In 1996, Salmen took over the management and operation of the family farm and since then has been caring for not only the fine-tuning of pipe organs but also Salmen Farms’ corn, wheat and sunflower crops. Spring and fall are his busiest seasons for both enterprises. He is usually on the farm for planting and harvest, but also makes time to visit each of the 120 organs he maintains in the spring and fall.



“Organs need to be tuned as the weather changes, so I visit most of my clients with the change of season,” says Salmen. “So both my businesses are affected by the weather.”
Salmen travels about 200 days a year maintaining organs in churches and universities across a 15-state area. Tuning these enormous instruments can be a two-hour project or an all-day affair, depending on the size of the organ.
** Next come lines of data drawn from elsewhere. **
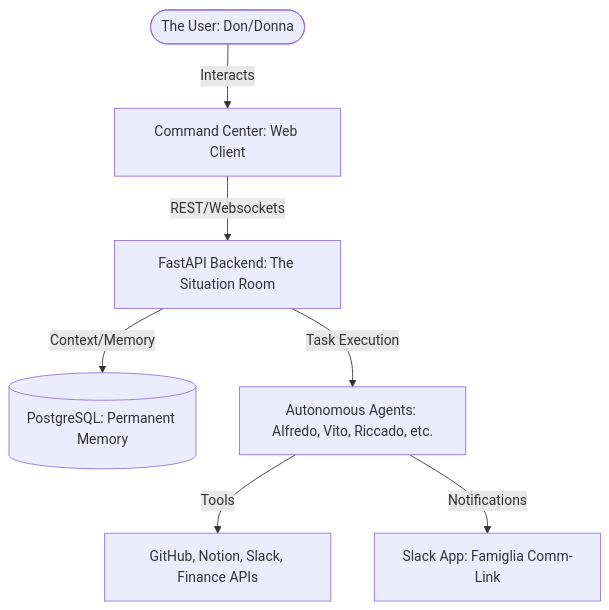
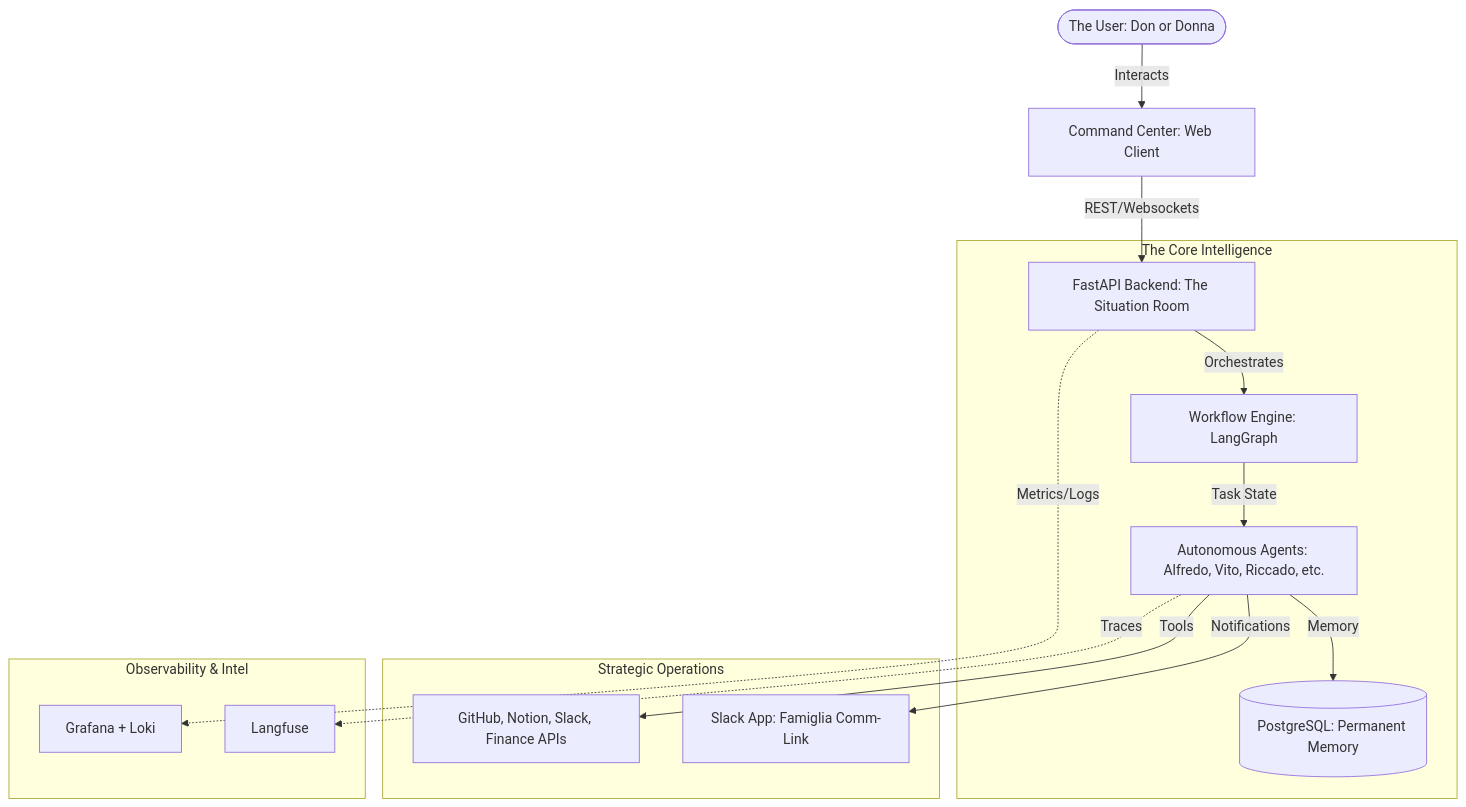
One commit to AI-Passione/famiglia-core changed the diagram in README.md. Above: the diagram before and after it, drawn with Mermaid. The commit also changed other lines of this file, not shown here.

Commit message:
docs: update README with detailed feature descriptions, architecture overview, and revised system diagram

````diff
--- a/README.md
+++ b/README.md
@@ -39,9 +124,21 @@
 ```mermaid
 graph TD
-    User([The User: Don/Donna]) -->|Interacts| Dashboard[Command Center: Web Client]
+    User([The User: Don or Donna]) -->|Interacts| Dashboard[Command Center: Web Client]
     Dashboard -->|REST/Websockets| Backend[FastAPI Backend: The Situation Room]
-    Backend -->|Context/Memory| DB[(PostgreSQL: Permanent Memory)]
-    Backend -->|Task Execution| Agents[Autonomous Agents: Alfredo, Vito, Riccado, etc.]
-    Agents -->|Tools| External[GitHub, Notion, Slack, Finance APIs]
-    Agents -->|Notifications| Slack[Slack App: Famiglia Comm-Link]
+    
+    subgraph Core ["The Core Intelligence"]
+        Backend -->|Orchestrates| Workflow[Workflow Engine: LangGraph]
+        Workflow -->|Task State| Agents[Autonomous Agents: Alfredo, Vito, Riccado, etc.]
+        Agents -->|Memory| DB[(PostgreSQL: Permanent Memory)]
+    end
+    
+    subgraph Ops ["Strategic Operations"]
+        Agents -->|Tools| External[GitHub, Notion, Slack, Finance APIs]
+        Agents -->|Notifications| Slack[Slack App: Famiglia Comm-Link]
+    end
+    
+    subgraph Obs ["Observability & Intel"]
+        Backend -.->|Metrics/Logs| Grafana[Grafana + Loki]
+        Agents -.->|Traces| Langfuse[Langfuse]
+    end
 ```
````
“Some of the organs I work on have interesting histories,” says Salmen. “In the early 1900s, an organ I work on in North Dakota was stranded on a train in a snow storm en route to the church it was to be installed in. The parishioners rescued the organ with a horse and sleigh.”


Bringing Music to the Country

Besides routine maintenance of organs, Salmen also takes on about five restoration or organ-building projects each year. It takes Salmen and his team about four weeks to assemble a new organ and another three weeks to voice and tune the instrument.



“When we assemble a new organ, I usually try to work it in between the wheat and corn harvest, or in the dead of winter,” says Salmen.



When he is home, Salmen holds recitals, silent movies and Evensong events for guests and neighbors. It is not unusual for the Salmen family to have 100 people in their home, along with a 20-voice choir and an expert organist.



“We bring in guest performers such as the top organist from Julliard,” says Salmen. “Our recitals are open to the public but often there is a waiting list for seats.”



Since 2005, Salmen also has served on the board of directors for Wheat Growers Cooperative in Aberdeen, S.D. “I’ve been on many boards, but have never had the opportunity to work with a board and a cooperative with such vision and the means to make it a reality,” says Salmen. “It’s so exciting.”